for local economic
NORTH MANCHESTER, Inc. (Dec. 8, 2003) - Manchester
College has just received a $750,000 incentive for its growing collaboration
with Wabash County and North Manchester economic development efforts.
With a four-year grant from Lilly Endowment Inc., the
college will develop a wide-reaching local program of student internships
and entrepreneurial support that will address two critical economic
- Stemming the significant loss of talented college
graduates from Indiana, and particularly Wabash County;
- Improving job opportunities for other Indiana
workers, whether they have college educations or not
The Manchester College project is focused on an
alliance formed a year ago that grew out of needs expressed by the North
Manchester Town Forum. The Wabash County Economic Development Corp. (WEDCOR)
now has joined the collaboration.
This is a natural congress because college students are
predisposed to be "movers" - taking their skills, energy and intellectual
capital to fresh environments, and away from a community and state that
struggles economically. It is hoped this internship program will give

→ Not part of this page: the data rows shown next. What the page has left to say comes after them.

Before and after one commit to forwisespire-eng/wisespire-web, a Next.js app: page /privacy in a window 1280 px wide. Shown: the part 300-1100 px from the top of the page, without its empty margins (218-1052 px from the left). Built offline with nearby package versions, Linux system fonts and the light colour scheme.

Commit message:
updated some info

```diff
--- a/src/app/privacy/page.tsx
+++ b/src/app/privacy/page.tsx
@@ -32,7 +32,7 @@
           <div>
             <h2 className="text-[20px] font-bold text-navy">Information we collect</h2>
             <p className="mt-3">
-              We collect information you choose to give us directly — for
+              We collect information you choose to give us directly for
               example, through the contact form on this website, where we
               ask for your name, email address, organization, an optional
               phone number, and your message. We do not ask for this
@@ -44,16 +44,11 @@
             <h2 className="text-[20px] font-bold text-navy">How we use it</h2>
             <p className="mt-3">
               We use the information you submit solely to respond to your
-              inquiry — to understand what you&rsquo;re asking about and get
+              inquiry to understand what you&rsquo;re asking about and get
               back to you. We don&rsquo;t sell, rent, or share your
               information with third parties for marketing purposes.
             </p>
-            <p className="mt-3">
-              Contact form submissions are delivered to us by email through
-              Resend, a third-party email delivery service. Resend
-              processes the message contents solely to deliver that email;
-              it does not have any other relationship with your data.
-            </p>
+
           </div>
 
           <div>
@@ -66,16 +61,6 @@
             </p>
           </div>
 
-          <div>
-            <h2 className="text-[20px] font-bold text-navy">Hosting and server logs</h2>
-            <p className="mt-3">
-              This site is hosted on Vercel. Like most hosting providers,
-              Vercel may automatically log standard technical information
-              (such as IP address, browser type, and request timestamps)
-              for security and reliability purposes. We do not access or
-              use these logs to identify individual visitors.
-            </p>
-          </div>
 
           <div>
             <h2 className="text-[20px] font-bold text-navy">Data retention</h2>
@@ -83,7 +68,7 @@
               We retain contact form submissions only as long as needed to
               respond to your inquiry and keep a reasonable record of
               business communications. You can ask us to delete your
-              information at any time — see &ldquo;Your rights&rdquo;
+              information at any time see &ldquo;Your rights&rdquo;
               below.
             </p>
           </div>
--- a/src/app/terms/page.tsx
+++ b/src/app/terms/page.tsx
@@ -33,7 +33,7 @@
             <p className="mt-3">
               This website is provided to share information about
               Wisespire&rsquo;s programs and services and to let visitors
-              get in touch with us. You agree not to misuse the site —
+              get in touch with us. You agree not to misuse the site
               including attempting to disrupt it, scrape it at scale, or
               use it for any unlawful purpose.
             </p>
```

students "a wonderful sense of possibility in how their talents and
intellectual capital can be used locally," said Manchester College President
Parker G. Marden.
The college will make heavy use of its highly effective
Office of Career Services, and its recently announced Mark E. Johnston '68
Professorship in Entrepreneurship, which will offer lectures, seminars,
workshops, consultations and other events
The college will seek to make internships and related
field experiences available to all its students, and add a full-time
Director of Internships to aggressively develop more internships. In Wabash
County, at least 15 Manchester College students annually will receive $4,000
stipends for 10- to 12-week internships in Wabash County businesses and
factories. In these high-powered internships, students will be expected to
bring their individual intellectual capital to their jobs, which could
include foreign language abilities, international experience, computer
expertise and communication skills.
The college will work further with the vision of
community leaders, and become more involved and forge new relationships in
area economic development issues, Marden said.
.The Wabash County project will include its growing
Hispanic population. Manchester College will encourage connections and
internships with its Hispanic students (2.3 percent of enrollment) and those
who speak Spanish and understand Hispanic culture, Marden said.
The Endowment is giving a total of $38.9 million to 37
Indiana colleges, universities and foundations - public and private - for
this Initiative to Promote Opportunity Through Educational Collaborations.
"We are most pleased with the imagination and
creativity demonstrated by Indiana colleges and universities in their
proposals for this initiative," said Sara B. Cobb, Endowment vice president
for education. "Dozens of new relationships with alumni and others have been
developed that will offer numerous internships and other experimental
education opportunities for Indiana students."
The independent, liberal arts Manchester College offers
more than 45 areas of study to 1,170 students from 29 states and 33
countries. It is a Church of the Brethren college, located in North
Manchester in northeast Indiana. For more information about Manchester